Will the Santas of 2015 be naughty or nice?
Organizers of the seasonally scorned SantaCon — the Christmastime procession caricatured by detractors as bar-crawling revelers dressed as St. Nick — are promising the ersatz Santa Clauses will behave this year.
Thousands of ho-ho-ho-ing Santas began their bi-borough procession Saturday morning from Brooklyn’s Williamsburg neighborhood to lower Manhattan, a route organizers disclosed to the public for the first time. Thousands had gathered by the 10 a.m. start time in McCarren Park, an NYPD helicopter whirling overhead.
Eric Fianmmetta, 18, of the Riverdale section of the Bronx, was in the park with three friends he has known since high school at Sacred Heart in Yonkers.
The shirtless Fianmmetta sported a red, white and green Elf hat, a scarf around his neck that said “ho ho ho” and red sweatpants. “We’re behaving well. It shouldn’t be a problem until something goes wrong,” he said.
A group picture in the hipster-haven park, for which SantaCon obtained an assembly permit, symbolized the promised new mistletoe, er, leaf. Negotiations with the city government began a month ago with talks that included the city’s parks and police departments.
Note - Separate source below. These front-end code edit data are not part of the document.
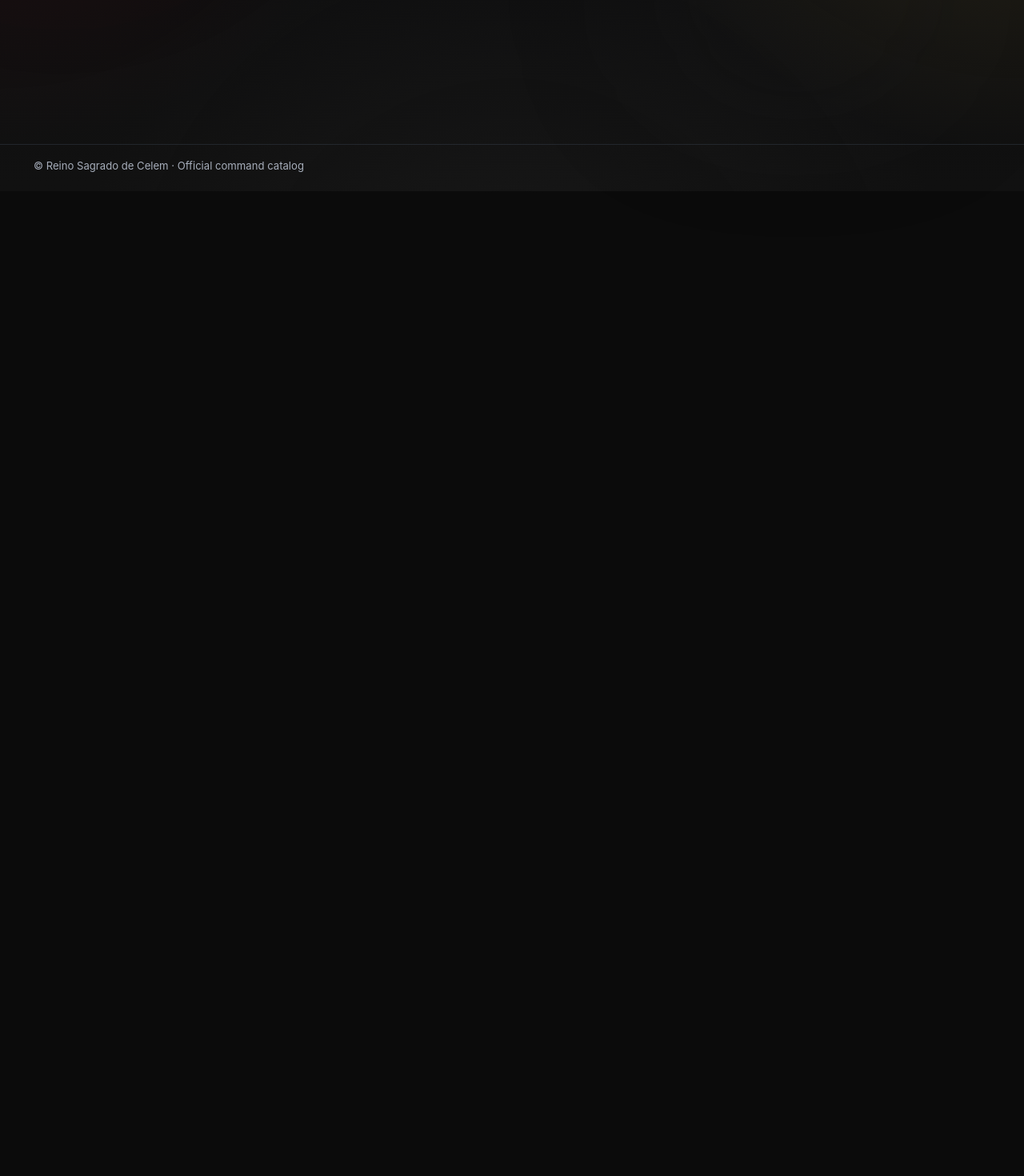
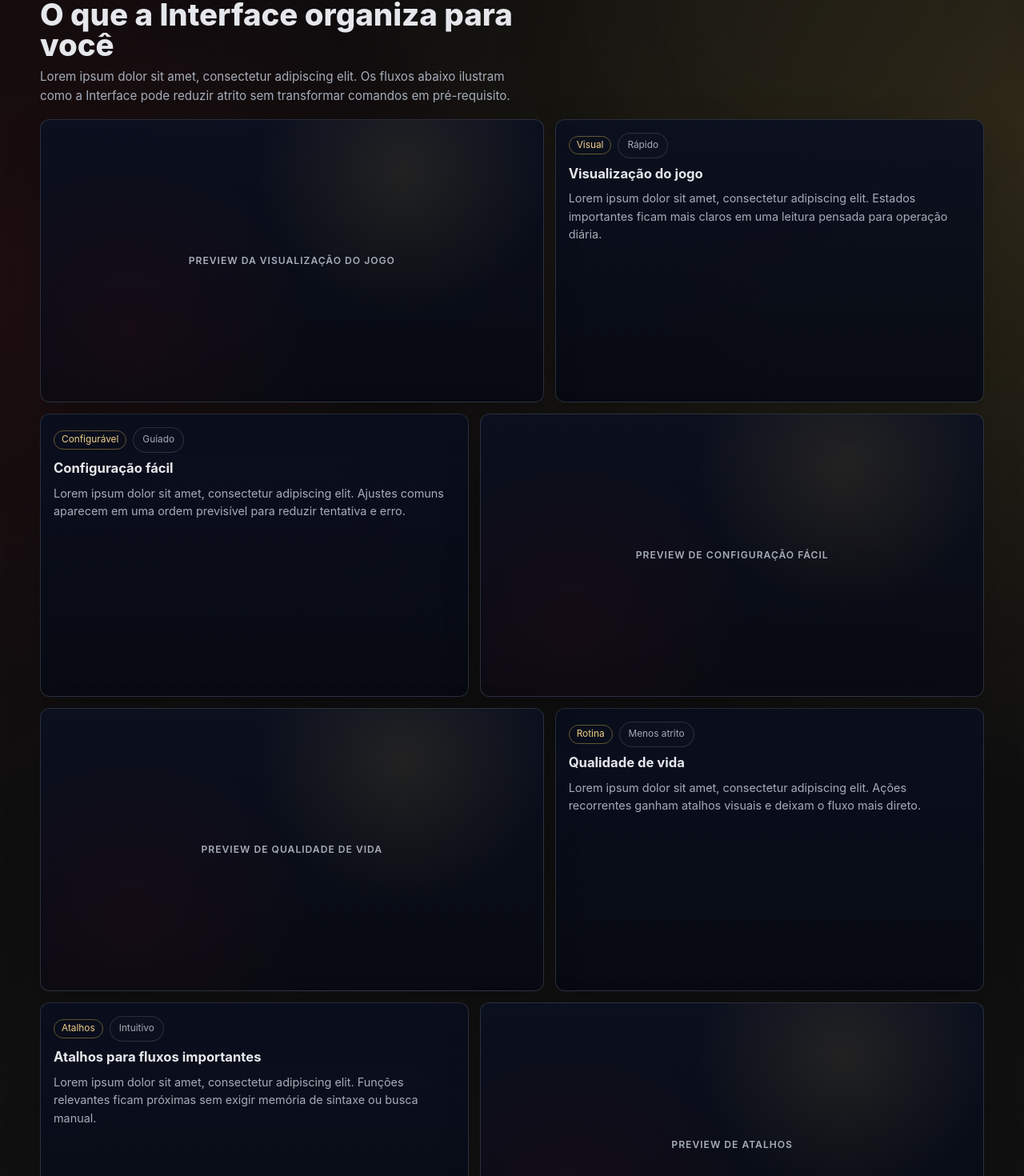
Before and after one commit to LuanTrindade95/CelemSite, an Angular app: page /interface in a window 1280 px wide. Shown: the part 667-2137 px from the top of the page at 80% size. Before the commit the page ends 906 px from the top, so only its background shows below. Built offline with nearby package versions, Linux system fonts and the light colour scheme; no server answers.

Commit message:
feat(interface): secao de funcionalidades alternadas (interface/I3)
Refs: docs/celem/pages/interface.md

Phase: Interface I3

```diff
--- a/src/app/features/interface/interface.component.html
+++ b/src/app/features/interface/interface.component.html
@@ -27,7 +27,98 @@
   </celem-section>
 
   <celem-section id="features">
-    <!-- FUNCIONALIDADES -->
+    <div class="interface-features">
+      <celem-section-header
+        eyebrow="Funcionalidades"
+        title="O que a Interface organiza para você"
+        subtitle="Lorem ipsum dolor sit amet, consectetur adipiscing elit. Os fluxos abaixo ilustram como a Interface pode reduzir atrito sem transformar comandos em pré-requisito." />
+
+      <div class="interface-features__list">
+        <article class="feature-block">
+          <div class="feature-block__media">
+            <celem-media-placeholder ratio="16:9" label="Preview da visualização do jogo" />
+          </div>
+
+          <celem-card>
+            <div class="feature-block__copy">
+              <div class="feature-block__badges" aria-label="Qualidades da visualização">
+                <celem-badge tone="gold">Visual</celem-badge>
+                <celem-badge tone="neutral">Rápido</celem-badge>
+              </div>
+
+              <h3>Visualização do jogo</h3>
+              <p>
+                Lorem ipsum dolor sit amet, consectetur adipiscing elit. Estados importantes ficam mais claros em uma
+                leitura pensada para operação diária.
+              </p>
+            </div>
+          </celem-card>
+        </article>
+
+        <article class="feature-block feature-block--reverse">
+          <div class="feature-block__media">
+            <celem-media-placeholder ratio="16:9" label="Preview de configuração fácil" />
+          </div>
+
+          <celem-card>
+            <div class="feature-block__copy">
+              <div class="feature-block__badges" aria-label="Qualidades da configuração">
+                <celem-badge tone="gold">Configurável</celem-badge>
+                <celem-badge tone="neutral">Guiado</celem-badge>
+              </div>
+
+              <h3>Configuração fácil</h3>
+              <p>
+                Lorem ipsum dolor sit amet, consectetur adipiscing elit. Ajustes comuns aparecem em uma ordem previsível
+                para reduzir tentativa e erro.
+              </p>
+            </div>
+          </celem-card>
+        </article>
+
+        <article class="feature-block">
+          <div class="feature-block__media">
+            <celem-media-placeholder ratio="16:9" label="Preview de qualidade de vida" />
+          </div>
+
+          <celem-card>
+            <div class="feature-block__copy">
+              <div class="feature-block__badges" aria-label="Qualidades de rotina">
+                <celem-badge tone="gold">Rotina</celem-badge>
+                <celem-badge tone="neutral">Menos atrito</celem-badge>
+              </div>
+
+              <h3>Qualidade de vida</h3>
+              <p>
+                Lorem ipsum dolor sit amet, consectetur adipiscing elit. Ações recorrentes ganham atalhos visuais e
+                deixam o fluxo mais direto.
+              </p>
+            </div>
+          </celem-card>
+        </article>
+
+        <article class="feature-block feature-block--reverse">
+          <div class="feature-block__media">
+            <celem-media-placeholder ratio="16:9" label="Preview de atalhos" />
+          </div>
+
+          <celem-card>
+            <div class="feature-block__copy">
+              <div class="feature-block__badges" aria-label="Qualidades dos atalhos">
+                <celem-badge tone="gold">Atalhos</celem-badge>
+                <celem-badge tone="neutral">Intuitivo</celem-badge>
+              </div>
+
+              <h3>Atalhos para fluxos importantes</h3>
+              <p>
+                Lorem ipsum dolor sit amet, consectetur adipiscing elit. Funções relevantes ficam próximas sem exigir
+                memória de sintaxe ou busca manual.
+              </p>
+            </div>
+          </celem-card>
+        </article>
+      </div>
+    </div>
   </celem-section>
 
   <celem-section>
--- a/src/app/features/interface/interface.component.scss
+++ b/src/app/features/interface/interface.component.scss
@@ -7,6 +7,7 @@
 }
 
 .interface-page celem-button,
+.interface-page celem-card,
 .interface-page celem-media-placeholder {
   min-width: 0;
 }
@@ -73,6 +74,73 @@ h1 {
   min-width: 0;
 }
 
+.interface-features {
+  display: grid;
+  gap: 16px;
+}
+
+.interface-features__list {
+  display: grid;
+  gap: 14px;
+}
+
+.feature-block {
+  display: grid;
+  grid-template-columns: minmax(0, 1.08fr) minmax(300px, 0.92fr);
+  gap: 14px;
+  align-items: center;
+}
+
+.feature-block--reverse {
+  grid-template-columns: minmax(300px, 0.92fr) minmax(0, 1.08fr);
+}
+
+.feature-block--reverse .feature-block__media {
+  order: 2;
+}
+
+.feature-block--reverse celem-card {
+  order: 1;
+}
+
+.feature-block__media {
+  min-width: 0;
+}
+
+.feature-block celem-card {
+  display: block;
+  height: 100%;
+}
+
+.feature-block__copy {
+  display: grid;
+  gap: 10px;
+}
+
+.feature-block__badges {
+  display: flex;
+  flex-wrap: wrap;
+  gap: 8px;
+  align-items: center;
+}
+
+.feature-block__copy h3,
+.feature-block__copy p {
+  margin: 0;
+}
+
+.feature-block__copy h3 {
+  color: var(--celem-text);
+  font-size: 1.04rem;
+  line-height: 1.2;
+}
+
+.feature-block__copy p {
+  color: var(--celem-muted);
+  font-size: 0.9rem;
+  line-height: 1.55;
+}
+
 @media (max-width: 920px) {
   .interface-hero {
     grid-template-columns: 1fr;
@@ -81,6 +149,21 @@ h1 {
 
   .interface-hero__copy {
     max-width: 720px;
+  }
+
+  .feature-block,
+  .feature-block--reverse {
+    grid-template-columns: 1fr;
+  }
+
+  .feature-block .feature-block__media,
+  .feature-block--reverse .feature-block__media {
+    order: 1;
+  }
+
+  .feature-block celem-card,
+  .feature-block--reverse celem-card {
+    order: 2;
   }
 }
 
```
Also changed, not shown: src/app/features/interface/interface.component.ts (+11 -1 lines), 1 other file (tests, documents, lock files or other folders).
At SantaCon’s first stop, a bar called Verboten at North 11th Street and Kent Avenue in Williamsburg, costumed partyers formed an orderly line as they waited to get in.
First-grader Odin Hagert, 6, of Williamsburg had come out with his mother to take pictures of the Santas. “I don’t know what to say. I think they’re silly,” said Odin, who also carried a light saber.
Friends Rachel Rosenthal, 26, and Alisha Kagan, 28, came out from Long Island for the festivities hoping to meet men and have a good time.
“I want to get into trouble!” Kagan, a Levittown resident, said at about 12:30 p.m. “I would like to meet a nice young man to settle down with.”
Rosenthal celebrates Hannukah, but still thought the Christmas-themed crawl was a good opportunity. She stood out from the Santas on Berry Street in her blue sweater with a menorah on it.
“I would like to meet a nice Jewish boy,” Rosenthal, of Dix Hills, said. “Obviously the wrong place to do it.”
SantaCon — related events in more than 300 cities, with New York City’s the biggest — traces its roots to a San Francisco meet-up in 1994 that parodied yuletide consumerism.
The NYPD and State Liquor Authority have promised to combat disorderly SantaCon revelry, which in the past included vomiting in public.
“Safe, orderly and respectful of the local community” is how the parks department said it expects the event to go.